■ EXERCISE INSTRUCTIONS ■
Retype all of the data that follows, line for line.

────────────────

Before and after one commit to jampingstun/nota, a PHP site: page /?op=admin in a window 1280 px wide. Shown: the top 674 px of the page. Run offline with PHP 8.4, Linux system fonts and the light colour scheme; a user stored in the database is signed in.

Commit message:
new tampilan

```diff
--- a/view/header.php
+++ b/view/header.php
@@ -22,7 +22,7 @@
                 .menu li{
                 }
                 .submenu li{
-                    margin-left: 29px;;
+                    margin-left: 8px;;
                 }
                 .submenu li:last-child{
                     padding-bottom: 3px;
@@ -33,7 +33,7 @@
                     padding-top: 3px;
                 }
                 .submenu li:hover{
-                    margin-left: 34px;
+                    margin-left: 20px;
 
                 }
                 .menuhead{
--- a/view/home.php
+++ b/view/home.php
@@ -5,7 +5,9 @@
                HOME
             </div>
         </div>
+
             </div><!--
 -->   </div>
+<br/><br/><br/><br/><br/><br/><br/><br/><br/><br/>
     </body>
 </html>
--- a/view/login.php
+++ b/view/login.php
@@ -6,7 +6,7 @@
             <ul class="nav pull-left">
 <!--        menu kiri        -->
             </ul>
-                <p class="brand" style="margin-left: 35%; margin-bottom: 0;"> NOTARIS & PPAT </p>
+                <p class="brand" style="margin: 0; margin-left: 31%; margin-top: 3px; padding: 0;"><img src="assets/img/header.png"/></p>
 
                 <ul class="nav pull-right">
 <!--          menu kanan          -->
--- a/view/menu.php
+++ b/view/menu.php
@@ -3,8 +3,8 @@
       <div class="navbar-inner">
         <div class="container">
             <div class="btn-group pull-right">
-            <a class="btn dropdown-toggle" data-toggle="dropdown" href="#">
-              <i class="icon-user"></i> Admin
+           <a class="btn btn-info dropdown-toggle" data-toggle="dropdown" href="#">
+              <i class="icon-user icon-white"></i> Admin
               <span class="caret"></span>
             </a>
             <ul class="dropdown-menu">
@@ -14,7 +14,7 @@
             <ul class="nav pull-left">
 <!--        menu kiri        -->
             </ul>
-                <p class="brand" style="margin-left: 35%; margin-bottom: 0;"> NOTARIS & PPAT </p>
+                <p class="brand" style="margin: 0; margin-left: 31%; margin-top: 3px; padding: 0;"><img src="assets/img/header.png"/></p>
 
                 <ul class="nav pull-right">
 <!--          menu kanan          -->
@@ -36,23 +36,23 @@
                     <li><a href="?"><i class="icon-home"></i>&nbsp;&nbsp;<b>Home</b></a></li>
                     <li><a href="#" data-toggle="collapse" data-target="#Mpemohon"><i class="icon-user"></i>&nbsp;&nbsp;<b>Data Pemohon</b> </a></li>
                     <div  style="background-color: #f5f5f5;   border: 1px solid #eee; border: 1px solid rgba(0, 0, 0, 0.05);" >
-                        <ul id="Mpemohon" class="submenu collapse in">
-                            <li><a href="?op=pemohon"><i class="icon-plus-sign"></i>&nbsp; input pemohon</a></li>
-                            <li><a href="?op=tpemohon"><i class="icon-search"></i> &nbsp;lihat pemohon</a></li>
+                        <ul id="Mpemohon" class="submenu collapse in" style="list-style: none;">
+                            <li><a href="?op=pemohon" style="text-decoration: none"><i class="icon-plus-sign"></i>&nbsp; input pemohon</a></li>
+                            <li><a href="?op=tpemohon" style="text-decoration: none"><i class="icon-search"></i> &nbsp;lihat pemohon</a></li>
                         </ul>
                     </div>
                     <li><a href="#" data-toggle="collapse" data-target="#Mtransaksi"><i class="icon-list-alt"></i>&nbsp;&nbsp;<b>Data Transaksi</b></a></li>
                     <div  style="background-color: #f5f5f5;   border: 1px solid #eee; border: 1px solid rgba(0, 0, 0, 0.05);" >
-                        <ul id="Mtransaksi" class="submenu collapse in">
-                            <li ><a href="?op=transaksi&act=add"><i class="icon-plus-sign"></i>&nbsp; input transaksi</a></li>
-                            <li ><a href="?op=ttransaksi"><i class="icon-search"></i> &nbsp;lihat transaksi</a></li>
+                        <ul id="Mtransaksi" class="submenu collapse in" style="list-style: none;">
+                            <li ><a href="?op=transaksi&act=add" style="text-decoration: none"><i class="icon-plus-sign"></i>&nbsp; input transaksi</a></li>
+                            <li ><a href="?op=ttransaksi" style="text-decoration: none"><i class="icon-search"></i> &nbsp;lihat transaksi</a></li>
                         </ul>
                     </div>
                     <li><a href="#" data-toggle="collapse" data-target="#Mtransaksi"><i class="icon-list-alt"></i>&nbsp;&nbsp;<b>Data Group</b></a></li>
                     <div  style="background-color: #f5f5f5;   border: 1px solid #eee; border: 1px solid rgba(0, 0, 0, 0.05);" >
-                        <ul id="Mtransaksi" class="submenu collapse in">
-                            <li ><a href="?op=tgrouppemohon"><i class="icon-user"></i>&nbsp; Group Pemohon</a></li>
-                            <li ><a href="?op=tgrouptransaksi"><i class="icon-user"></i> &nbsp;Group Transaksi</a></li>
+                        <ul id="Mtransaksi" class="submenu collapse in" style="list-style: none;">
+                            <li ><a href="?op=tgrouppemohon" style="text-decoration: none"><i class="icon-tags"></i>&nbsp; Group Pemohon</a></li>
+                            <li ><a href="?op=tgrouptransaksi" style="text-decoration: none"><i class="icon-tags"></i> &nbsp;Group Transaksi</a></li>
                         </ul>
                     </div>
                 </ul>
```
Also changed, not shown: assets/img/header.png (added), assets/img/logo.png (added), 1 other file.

────────────────

■ REPLY TO THE EXERCISE ■
Before and after one commit to jampingstun/nota, a PHP site: page /?op=admin in a window 1280 px wide. Shown: the top 674 px of the page. Run offline with PHP 8.4, Linux system fonts and the light colour scheme; a user stored in the database is signed in.

Commit message:
new tampilan

```diff
--- a/view/header.php
+++ b/view/header.php
@@ -22,7 +22,7 @@
                 .menu li{
                 }
                 .submenu li{
-                    margin-left: 29px;;
+                    margin-left: 8px;;
                 }
                 .submenu li:last-child{
                     padding-bottom: 3px;
@@ -33,7 +33,7 @@
                     padding-top: 3px;
                 }
                 .submenu li:hover{
-                    margin-left: 34px;
+                    margin-left: 20px;
 
                 }
                 .menuhead{
--- a/view/home.php
+++ b/view/home.php
@@ -5,7 +5,9 @@
                HOME
             </div>
         </div>
+
             </div><!--
 -->   </div>
+<br/><br/><br/><br/><br/><br/><br/><br/><br/><br/>
     </body>
 </html>
--- a/view/login.php
+++ b/view/login.php
@@ -6,7 +6,7 @@
             <ul class="nav pull-left">
 <!--        menu kiri        -->
             </ul>
-                <p class="brand" style="margin-left: 35%; margin-bottom: 0;"> NOTARIS & PPAT </p>
+                <p class="brand" style="margin: 0; margin-left: 31%; margin-top: 3px; padding: 0;"><img src="assets/img/header.png"/></p>
 
                 <ul class="nav pull-right">
 <!--          menu kanan          -->
--- a/view/menu.php
+++ b/view/menu.php
@@ -3,8 +3,8 @@
       <div class="navbar-inner">
         <div class="container">
             <div class="btn-group pull-right">
-            <a class="btn dropdown-toggle" data-toggle="dropdown" href="#">
-              <i class="icon-user"></i> Admin
+           <a class="btn btn-info dropdown-toggle" data-toggle="dropdown" href="#">
+              <i class="icon-user icon-white"></i> Admin
               <span class="caret"></span>
             </a>
             <ul class="dropdown-menu">
@@ -14,7 +14,7 @@
             <ul class="nav pull-left">
 <!--        menu kiri        -->
             </ul>
-                <p class="brand" style="margin-left: 35%; margin-bottom: 0;"> NOTARIS & PPAT </p>
+                <p class="brand" style="margin: 0; margin-left: 31%; margin-top: 3px; padding: 0;"><img src="assets/img/header.png"/></p>
 
                 <ul class="nav pull-right">
 <!--          menu kanan          -->
@@ -36,23 +36,23 @@
                     <li><a href="?"><i class="icon-home"></i>&nbsp;&nbsp;<b>Home</b></a></li>
                     <li><a href="#" data-toggle="collapse" data-target="#Mpemohon"><i class="icon-user"></i>&nbsp;&nbsp;<b>Data Pemohon</b> </a></li>
                     <div  style="background-color: #f5f5f5;   border: 1px solid #eee; border: 1px solid rgba(0, 0, 0, 0.05);" >
-                        <ul id="Mpemohon" class="submenu collapse in">
-                            <li><a href="?op=pemohon"><i class="icon-plus-sign"></i>&nbsp; input pemohon</a></li>
-                            <li><a href="?op=tpemohon"><i class="icon-search"></i> &nbsp;lihat pemohon</a></li>
+                        <ul id="Mpemohon" class="submenu collapse in" style="list-style: none;">
+                            <li><a href="?op=pemohon" style="text-decoration: none"><i class="icon-plus-sign"></i>&nbsp; input pemohon</a></li>
+                            <li><a href="?op=tpemohon" style="text-decoration: none"><i class="icon-search"></i> &nbsp;lihat pemohon</a></li>
                         </ul>
                     </div>
                     <li><a href="#" data-toggle="collapse" data-target="#Mtransaksi"><i class="icon-list-alt"></i>&nbsp;&nbsp;<b>Data Transaksi</b></a></li>
                     <div  style="background-color: #f5f5f5;   border: 1px solid #eee; border: 1px solid rgba(0, 0, 0, 0.05);" >
-                        <ul id="Mtransaksi" class="submenu collapse in">
-                            <li ><a href="?op=transaksi&act=add"><i class="icon-plus-sign"></i>&nbsp; input transaksi</a></li>
-                            <li ><a href="?op=ttransaksi"><i class="icon-search"></i> &nbsp;lihat transaksi</a></li>
+                        <ul id="Mtransaksi" class="submenu collapse in" style="list-style: none;">
+                            <li ><a href="?op=transaksi&act=add" style="text-decoration: none"><i class="icon-plus-sign"></i>&nbsp; input transaksi</a></li>
+                            <li ><a href="?op=ttransaksi" style="text-decoration: none"><i class="icon-search"></i> &nbsp;lihat transaksi</a></li>
                         </ul>
                     </div>
                     <li><a href="#" data-toggle="collapse" data-target="#Mtransaksi"><i class="icon-list-alt"></i>&nbsp;&nbsp;<b>Data Group</b></a></li>
                     <div  style="background-color: #f5f5f5;   border: 1px solid #eee; border: 1px solid rgba(0, 0, 0, 0.05);" >
-                        <ul id="Mtransaksi" class="submenu collapse in">
-                            <li ><a href="?op=tgrouppemohon"><i class="icon-user"></i>&nbsp; Group Pemohon</a></li>
-                            <li ><a href="?op=tgrouptransaksi"><i class="icon-user"></i> &nbsp;Group Transaksi</a></li>
+                        <ul id="Mtransaksi" class="submenu collapse in" style="list-style: none;">
+                            <li ><a href="?op=tgrouppemohon" style="text-decoration: none"><i class="icon-tags"></i>&nbsp; Group Pemohon</a></li>
+                            <li ><a href="?op=tgrouptransaksi" style="text-decoration: none"><i class="icon-tags"></i> &nbsp;Group Transaksi</a></li>
                         </ul>
                     </div>
                 </ul>
```
Also changed, not shown: assets/img/header.png (added), assets/img/logo.png (added), 1 other file.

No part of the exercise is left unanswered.